Your ideas in response to what a CritLibTech manifesto could/should/would address:

  • Value of play! > do we have time to learn tools that will make us more efficient, creative, or reflective in our library work or practice[a] 
  • Metadata for good! > how to identify and engage communities to create metadata that makes information transparent and findable? how do we use this metadata for long term preservation? who decides what + how to preserve info? Ensuring software is developed to handle new, complex or transparent metadata schema. Also, how do we use metadata to make technology creators (+ embedded values) transparent?
  • Reflective selection and implementation of technology > WHY are we adopting X or Y technology in our library? Is it because everyone else is doing it and we need to be cool? or does it fill a real need[b]?
  • Getting a seat at the table> who is at the table already? how do we get there? What are the silos and how do we deconstruct them?
  • Environmental impact of technology >  where does all of our obsolete technology go and how does it affect our local/global environment. TECH IS ALWAYS MATERIAL.
  • Physical and health impacts of using technology > effects of daily tech use (repetitive stress injury); workers who make technology; dehumanization of technology use (isolation) vs. role of tech in community building
  • The gendered space of the tech world and environment > challenging stereotypes, creating opportunities and safe spaces
  • Digital literacy divide > challenging assumptions of who would/should be conversant in technology; ageism, classism inherent in the use of digital tools
  • Goals of using the technology tool > being conscious of the reasons why we are using and selecting a tool
  • Privacy > how we select, use and implement tools that will keep our identities anonymous and/or safe[c] 
  • 1st amendment issues > who has a voice, how that voice is filtered, disseminated and preserved.
  • Deconstructing the stereotype of tech owners and their motivations for using/owning the technology
  • Language of technology > why are all programming languages in English? why do we still use sexist terminology for physical hardware (“male” and “female” ports)?
  • Challenge of engaging with technology professionals (being a technology professional?? accessing technology professional communities?)
  • Ease of tech use > accessibility and user experience & design
  • Capitalism! > economics of technology workers, the labor & value & visibility of those who make the tech vs those who design the tech vs those who use the tech, dynamism is central part of capitalism

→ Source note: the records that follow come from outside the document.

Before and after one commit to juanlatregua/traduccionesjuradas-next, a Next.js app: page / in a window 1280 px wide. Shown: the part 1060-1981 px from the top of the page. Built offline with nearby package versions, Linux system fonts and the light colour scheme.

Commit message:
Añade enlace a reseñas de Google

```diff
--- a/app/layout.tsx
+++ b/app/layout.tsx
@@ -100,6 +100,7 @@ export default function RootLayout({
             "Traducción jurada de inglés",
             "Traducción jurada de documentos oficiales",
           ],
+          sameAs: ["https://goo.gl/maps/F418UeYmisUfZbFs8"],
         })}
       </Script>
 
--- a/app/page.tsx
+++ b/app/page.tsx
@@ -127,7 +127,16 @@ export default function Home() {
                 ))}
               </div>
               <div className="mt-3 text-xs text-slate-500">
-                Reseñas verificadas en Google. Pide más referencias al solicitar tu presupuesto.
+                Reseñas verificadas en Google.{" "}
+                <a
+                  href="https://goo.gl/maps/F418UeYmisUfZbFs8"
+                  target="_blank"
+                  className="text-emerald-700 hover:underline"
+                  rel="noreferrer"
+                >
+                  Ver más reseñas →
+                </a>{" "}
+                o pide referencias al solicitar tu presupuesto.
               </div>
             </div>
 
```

        Should manifesto explicitly oppose capitalism? Fuck Silicon Valley y/n? (Y)

  • Issues of Time & Labor: who has time? who does the labor? is it paid labor, are the wages fair? is the labor invisible? Is your administration asking you to adopt some new tech “real quick” on top of everything you already do?
  • Access to teh internetz/information as human right.
  • Online course design and constructivism: moving away from sage-on-the-stage if we incorporate and support peer-to-peer online student engagement.
  • Knowledge production at point of need: good tech design suites the needs of a community.
  • Understanding how the tech we choose to implement affects our users (e.g. mobile first design allows wider use by more groups-
  • What is our obligation to teach/support web literacy? As information professionals, how do we support our patrons’ access to, knowledge of, and ability to read, write and participate on the web?

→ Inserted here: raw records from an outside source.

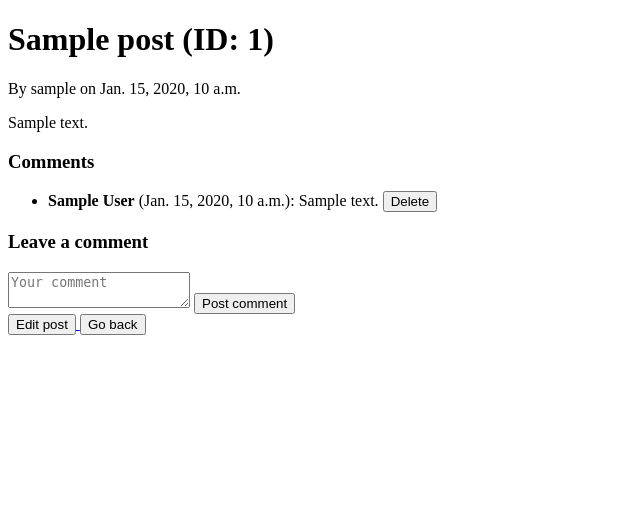
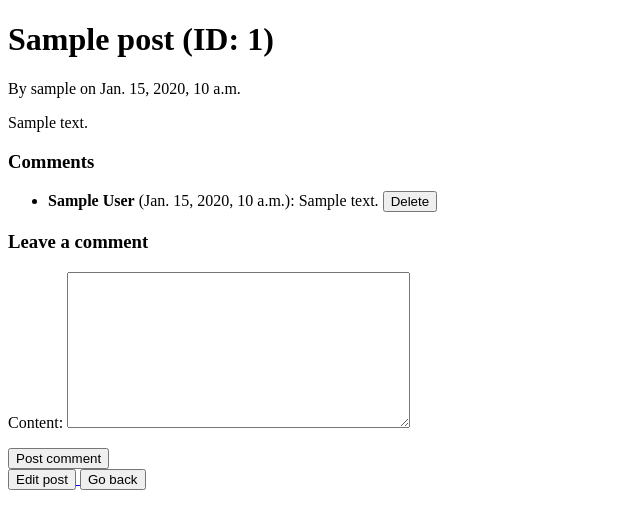
Before and after one commit to AriesPrime/cybersecurityproject, a Django app: page /post/1/ in a window 1280 px wide. Shown: the top 529 px of the page, without its empty margins (0-640 px from the left). Run offline with Django 5.2, Linux system fonts and the light colour scheme; tables that the repository leaves empty hold one stand-in row (values such as "Sample post").

Commit message:
added comments

```diff
--- a/notsosecureapp/main/templates/post_detail.html
+++ b/notsosecureapp/main/templates/post_detail.html
@@ -15,7 +15,7 @@
     <ul>
         {% for comment in post.comments.all %}
         <li>
-            <strong>{{ comment.author }}</strong> ({{ comment.created_at }}): {{ comment.content|safe }}
+            <strong>{{ comment.author }}</strong> ({{ comment.created_at }}): {{ comment.content|safe }} <!--remove '|safe'-->
             <!--{% if post.author == request.user %} {% endif %}-->
             <form action="{% url 'delete_comment' comment.id %}" method="post" style="display:inline;">
                 {% csrf_token %}
@@ -28,9 +28,9 @@
     </ul>
 
     <h3>Leave a comment</h3>
-    <form method="post">
-        {% csrf_token %}
-        <textarea name="content" placeholder="Your comment" required></textarea>
+    <form method="post" action="{% url 'add_comment' post.id %}">
+        <!--{% csrf_token %} uncomment this-->
+        {{ form.as_p }}
         <button type="submit">Post comment</button>
     </form>
 
--- a/notsosecureapp/main/views.py
+++ b/notsosecureapp/main/views.py
@@ -47,6 +47,7 @@ def home(request):
 
     return render(request, 'home.html', {'posts': posts, 'search_query': search_query})
 
+
 def create_post(request):
 
     # Cryptographic Failures (A02:2021): data submitted by user is visible in URL
@@ -66,15 +67,16 @@ def create_post(request):
 
 def post_detail(request, post_id):
     post = get_object_or_404(Post, id=post_id)
+    comments = post.comments.all()
 
-    comments = post.comments.all()
     form = CommentForm(request.POST or None)
     if form.is_valid():
         comment = form.save(commit=False)
         comment.post = post
-        comment.author = request.user.username
+        comment.author = request.user
         comment.save()
         return redirect('post_detail', post_id=post.id)
+
     return render(request, 'post_detail.html', {'post': post, 'comments': comments, 'form': form})
 
 
@@ -105,20 +107,24 @@ def search_posts(request):
     return render(request, 'search_results.html', {'posts': posts})
 
 
-# Cross-Site Request Forgery (CSRF): app is vulnerable to CSRF attacks
+# Cross-Site Request Forgery (CSRF): app is vulnerable to XSS attacks
 @csrf_exempt
 def add_comment(request, post_id):
     post = get_object_or_404(Post, id=post_id)
 
-    if request.method == 'POST':
-        Comment.objects.create(
-            post=post, author=request.user, content=request.POST.get('content'))
-        return redirect('post_detail', post_id=post.id)
-    return render(request, 'add_comment.html', {'post': post})
+    form = CommentForm(request.POST)
+    if form.is_valid():
+        comment = form.save(commit=False)
+        comment.post = post
+        comment.author = request.user
+        comment.save()
+
+    return render(request, 'post_detail.html', {'post': post, 'form': form})
 
 # Fix:
-# Remove @csrf_exempt and use CSRF protection on the form
-# in the HTML template (e.g., {% csrf_token %} in forms)
+# Remove @csrf_exempt on line 111 and use CSRF protection on the form  on line 32 in post_detail.html
+# Use CSRF prorection in the HTML template in general (e.g., {% csrf_token %} in forms)
+# Remove '|safe' from line 18 in post_detail.html
 
 
 def delete_post(request, post_id):
--- a/notsosecureapp/notsosecureapp/settings.py
+++ b/notsosecureapp/notsosecureapp/settings.py
@@ -39,6 +39,10 @@ SESSION_ENGINE = 'notsosecureapp.securesessions'
 # Fix:
 # Delete file securesessions.py and remove line 37.
 # Use Django's own session manager for generating session keys.
+
+CSRF_COOKIE_SECURE = True  # Use True if using HTTPS in production
+CSRF_USE_SESSIONS = True   # Tie CSRF tokens to user sessions
+SESSION_COOKIE_SECURE = True  # Use True if using HTTPS in production
 
 INSTALLED_APPS = [
     'django.contrib.admin',
```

Existing Manifestos/Sources of Inspiration




[a]teaching with play allows for inquiry & exploration; active learning

[b]who is it serving/excluding?

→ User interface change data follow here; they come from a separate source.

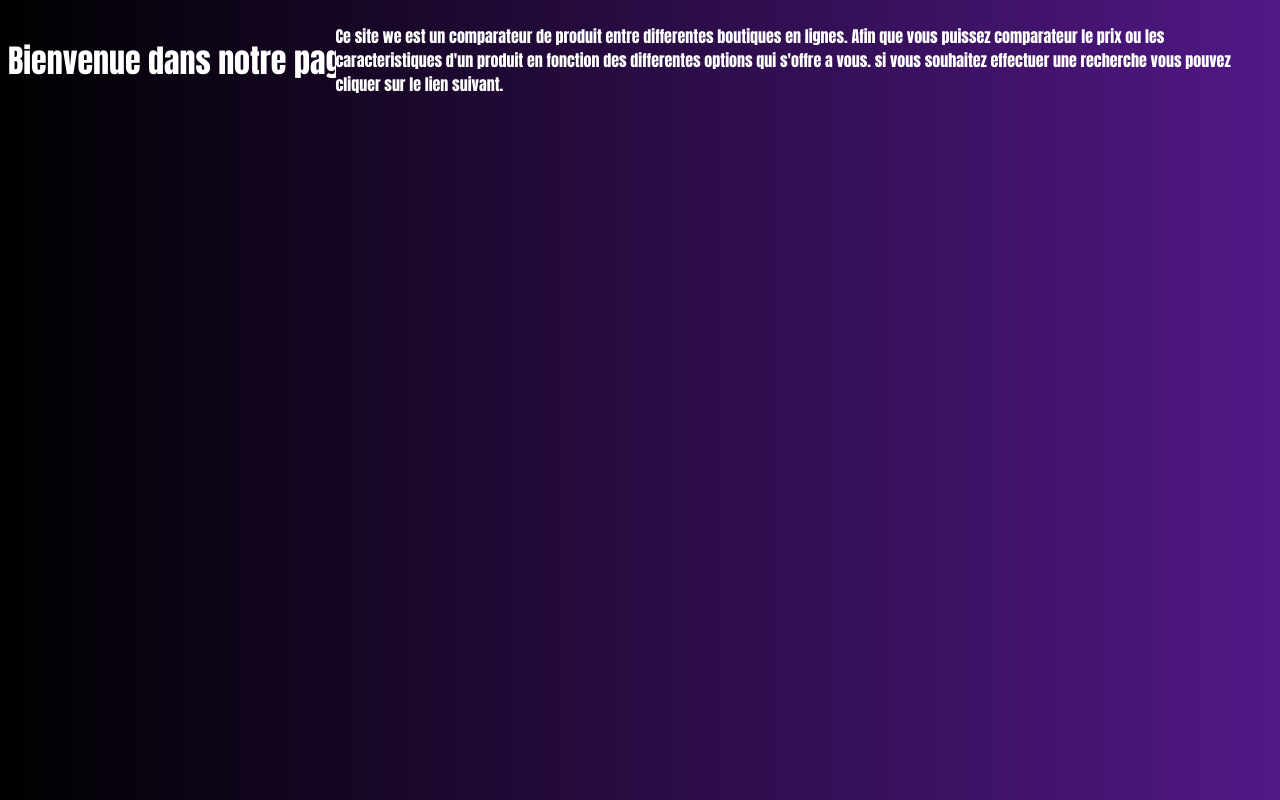
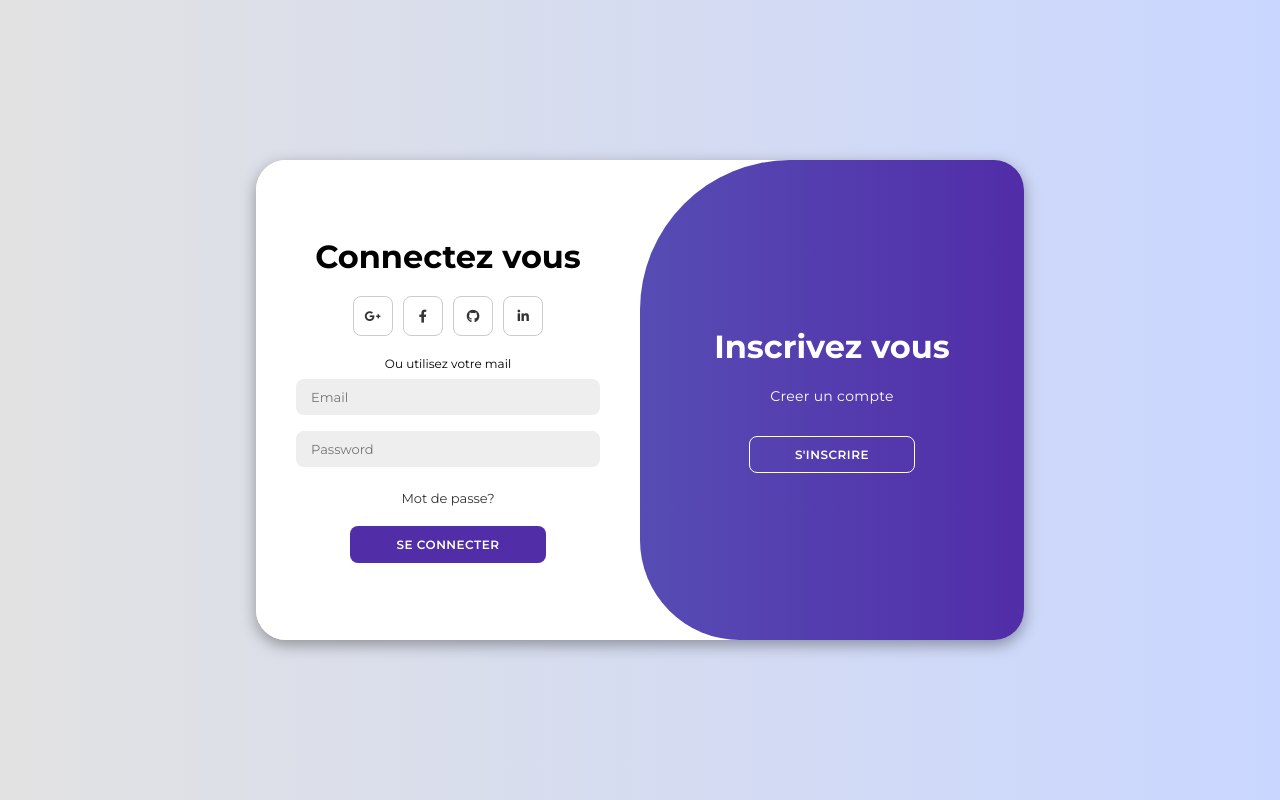
Before and after one commit to BambaDiante/Web-scraper, a Flask app: page / in a window 1280 px wide. Run offline with Flask 3, Linux system fonts and the light colour scheme.

Commit message:
Ajout de l'interface de connexion et d'authentification

```diff
--- a/main.py
+++ b/main.py
@@ -4,7 +4,7 @@ import base
 app = Flask(__name__)
 @app.route('/')
 def index():
-    return render_template("acceuil.html")
+    return render_template("loginpage.html")
 
 @app.route('/search/<nom_produit>')
 def search(nom_produit):
--- a/scraper.py
+++ b/scraper.py
@@ -12,6 +12,7 @@ def nettoiprix(prix_texte):
     chiffres = ""
     if "-" in prix_texte:
         prix1=prix_texte.split("-")
+        prix1=prix1[0]
         for caractere in prix1:
             if caractere.isdigit():
                 chiffres = chiffres + caractere
@@ -23,10 +24,13 @@ def nettoiprix(prix_texte):
         for caractere in prix_texte:
             if caractere.isdigit():
                 chiffres = chiffres + caractere
+            elif caractere=="-" or caractere==".":
+                break
         if chiffres != "":
             return int(chiffres)
         else:
             return 0
+
 def recuperer(urlpage):
     try:
 
@@ -96,6 +100,7 @@ def parse_content(url,selectername,selecterprice,selecterlink,selecterurl,srcimg
     return(titre,prix,lien,urls)
 
 def remplirurl(source,url):
+
     for i in range(len(url)):
         try:
             url[i]=source[0:-1]+url[i]
--- /dev/null
+++ b/static/script.js
@@ -0,0 +1,11 @@
+const container = document.getElementById('container');
+const registerBtn = document.getElementById('register');
+const loginBtn = document.getElementById('login');
+
+registerBtn.addEventListener('click', () => {
+    container.classList.add("active");
+});
+
+loginBtn.addEventListener('click', () => {
+    container.classList.remove("active");
+});
--- a/static/style.css
+++ b/static/style.css
@@ -1,21 +1,210 @@
-body {
-  background: linear-gradient(to left, #511886, black);
-  color:white;
-  font-family:impact;
-  display:flex;
-  align-items: center;
-  justify-content: center;
+@import url('https://fonts.googleapis.com/css2?family=Montserrat:wght@300;400;500;600;700&display=swap');
 
+*{
+    margin: 0;
+    padding: 0;
+    box-sizing: border-box;
+    font-family: 'Montserrat', sans-serif;
 }
-h1{
-  width:42ch;
-  white-space:nowrap;
-  overflow:hidden;
-  animation:typing 2s steps(31) forwards;
+
+body{
+    background-color: #c9d6ff;
+    background: linear-gradient(to right, #e2e2e2, #c9d6ff);
+    display: flex;
+    align-items: center;
+    justify-content: center;
+    flex-direction: column;
+    height: 100vh;
 }
-@keyframes typing{
-  from {
-    width: 0;
-  }
 
+.container{
+    background-color: #fff;
+    border-radius: 30px;
+    box-shadow: 0 5px 15px rgba(0, 0, 0, 0.35);
+    position: relative;
+    overflow: hidden;
+    width: 768px;
+    max-width: 100%;
+    min-height: 480px;
 }
+
+.container p{
+    font-size: 14px;
+    line-height: 20px;
+    letter-spacing: 0.3px;
+    margin: 20px 0;
+}
+
+.container span{
+    font-size: 12px;
+}
+
+.container a{
+    color: #333;
+    font-size: 13px;
+    text-decoration: none;
+    margin: 15px 0 10px;
+}
+
+.container button{
+    background-color: #512da8;
+    color: #fff;
+    font-size: 12px;
+    padding: 10px 45px;
+    border: 1px solid transparent;
+    border-radius: 8px;
+    font-weight: 600;
+    letter-spacing: 0.5px;
+    text-transform: uppercase;
+    margin-top: 10px;
+    cursor: pointer;
+}
+
+.container button.hidden{
+    background-color: transparent;
+    border-color: #fff;
+}
+
+.container form{
+    background-color: #fff;
+    display: flex;
+    align-items: center;
+    justify-content: center;
+    flex-direction: column;
+    padding: 0 40px;
+    height: 100%;
+}
+
+.container input{
+    background-color: #eee;
+    border: none;
+    margin: 8px 0;
+    padding: 10px 15px;
+    font-size: 13px;
+    border-radius: 8px;
+    width: 100%;
+    outline: none;
+}
+
+.form-container{
+    position: absolute;
+    top: 0;
+    height: 100%;
+    transition: all 0.6s ease-in-out;
+}
+
+.sign-in{
+    left: 0;
+    width: 50%;
+    z-index: 2;
+}
+
+.container.active .sign-in{
+    transform: translateX(100%);
+}
+
+.sign-up{
+    left: 0;
+    width: 50%;
+    opacity: 0;
+    z-index: 1;
+}
+
+.container.active .sign-up{
+    transform: translateX(100%);
+    opacity: 1;
+    z-index: 5;
+    animation: move 0.6s;
+}
+
+@keyframes move{
+    0%, 49.99%{
+        opacity: 0;
+        z-index: 1;
+    }
+    50%, 100%{
+        opacity: 1;
+        z-index: 5;
+    }
+}
+
+.social-icons{
+    margin: 20px 0;
+}
+
+.social-icons a{
+    border: 1px solid #ccc;
+    border-radius: 20%;
+    display: inline-flex;
+    justify-content: center;
+    align-items: center;
+    margin: 0 3px;
+    width: 40px;
+    height: 40px;
+}
+
+.toggle-container{
+    position: absolute;
+    top: 0;
+    left: 50%;
+    width: 50%;
+    height: 100%;
+    overflow: hidden;
+    transition: all 0.6s ease-in-out;
+    border-radius: 150px 0 0 100px;
+    z-index: 1000;
+}
+
+.container.active .toggle-container{
+    transform: translateX(-100%);
+    border-radius: 0 150px 100px 0;
+}
+
+.toggle{
+    background-color: #512da8;
+    height: 100%;
+    background: linear-gradient(to right, #5c6bc0, #512da8);
+    color: #fff;
+    position: relative;
+    left: -100%;
+    height: 100%;
+    width: 200%;
+    transform: translateX(0);
+    transition: all 0.6s ease-in-out;
+}
+
+.container.active .toggle{
+    transform: translateX(50%);
+}
+
+.toggle-panel{
+    position: absolute;
+    width: 50%;
+    height: 100%;
+    display: flex;
+    align-items: center;
+    justify-content: center;
+    flex-direction: column;
+    padding: 0 30px;
+    text-align: center;
+    top: 0;
+    transform: translateX(0);
+    transition: all 0.6s ease-in-out;
+}
+
+.toggle-left{
+    transform: translateX(-200%);
+}
+
+.container.active .toggle-left{
+    transform: translateX(0);
+}
+
+.toggle-right{
+    right: 0;
+    transform: translateX(0);
+}
+
+.container.active .toggle-right{
+    transform: translateX(200%);
+}
--- /dev/null
+++ b/templates/loginpage.html
@@ -0,0 +1,64 @@
+<!DOCTYPE html>
+<html lang="en">
+
+<head>
+    <meta charset="UTF-8">
+    <meta name="viewport" content="width=device-width, initial-scale=1.0">
+    <link rel="stylesheet" href="https://cdnjs.cloudflare.com/ajax/libs/font-awesome/6.4.2/css/all.min.css">
+    <link rel="stylesheet" href="{{ url_for('static', filename='style.css') }}">
+    <title>Modern Login Page | AsmrProg</title>
+</head>
+
+<body>
+
+    <div class="container" id="container">
+        <div class="form-container sign-up">
+            <form>
+                <h1>Creer un compte</h1>
+                <div class="social-icons">
+                    <a href="#" class="icon"><i class="fa-brands fa-google-plus-g"></i></a>
+
+                </div>
+                <span>Ou utilisez un email pour vous inscrire</span>
+                <input type="text" placeholder="Name">
+                <input type="email" placeholder="Email">
+                <input type="password" placeholder="Password">
+                <button>S'inscrire</button>
+            </form>
+        </div>
+        <div class="form-container sign-in">
+            <form>
+                <h1>Connectez vous</h1>
+                <div class="social-icons">
+                    <a href="#" class="icon"><i class="fa-brands fa-google-plus-g"></i></a>
+                    <a href="#" class="icon"><i class="fa-brands fa-facebook-f"></i></a>
+                    <a href="#" class="icon"><i class="fa-brands fa-github"></i></a>
+                    <a href="#" class="icon"><i class="fa-brands fa-linkedin-in"></i></a>
+                </div>
+                <span>Ou utilisez votre mail</span>
+                <input type="email" placeholder="Email">
+                <input type="password" placeholder="Password">
+                <a href="#">Mot de passe?</a>
+                <button>se connecter</button>
+            </form>
+        </div>
+        <div class="toggle-container">
+            <div class="toggle">
+                <div class="toggle-panel toggle-left">
+                    <h1>Connectez vous!</h1>
+                    <p>Entrez vos informations personneles</p>
+                    <button class="hidden" id="login">se connecter</button>
+                </div>
+                <div class="toggle-panel toggle-right">
+                    <h1>Inscrivez vous</h1>
+                    <p>Creer un compte</p>
+                    <button class="hidden" id="register">s'inscrire</button>
+                </div>
+            </div>
+        </div>
+    </div>
+
+    <script src="{{ url_for('static', filename='script.js') }}"></script>
+</body>
+
+</html>
```
Also changed, not shown: produits.db.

[c]and how we notify our users of privacy implications and policies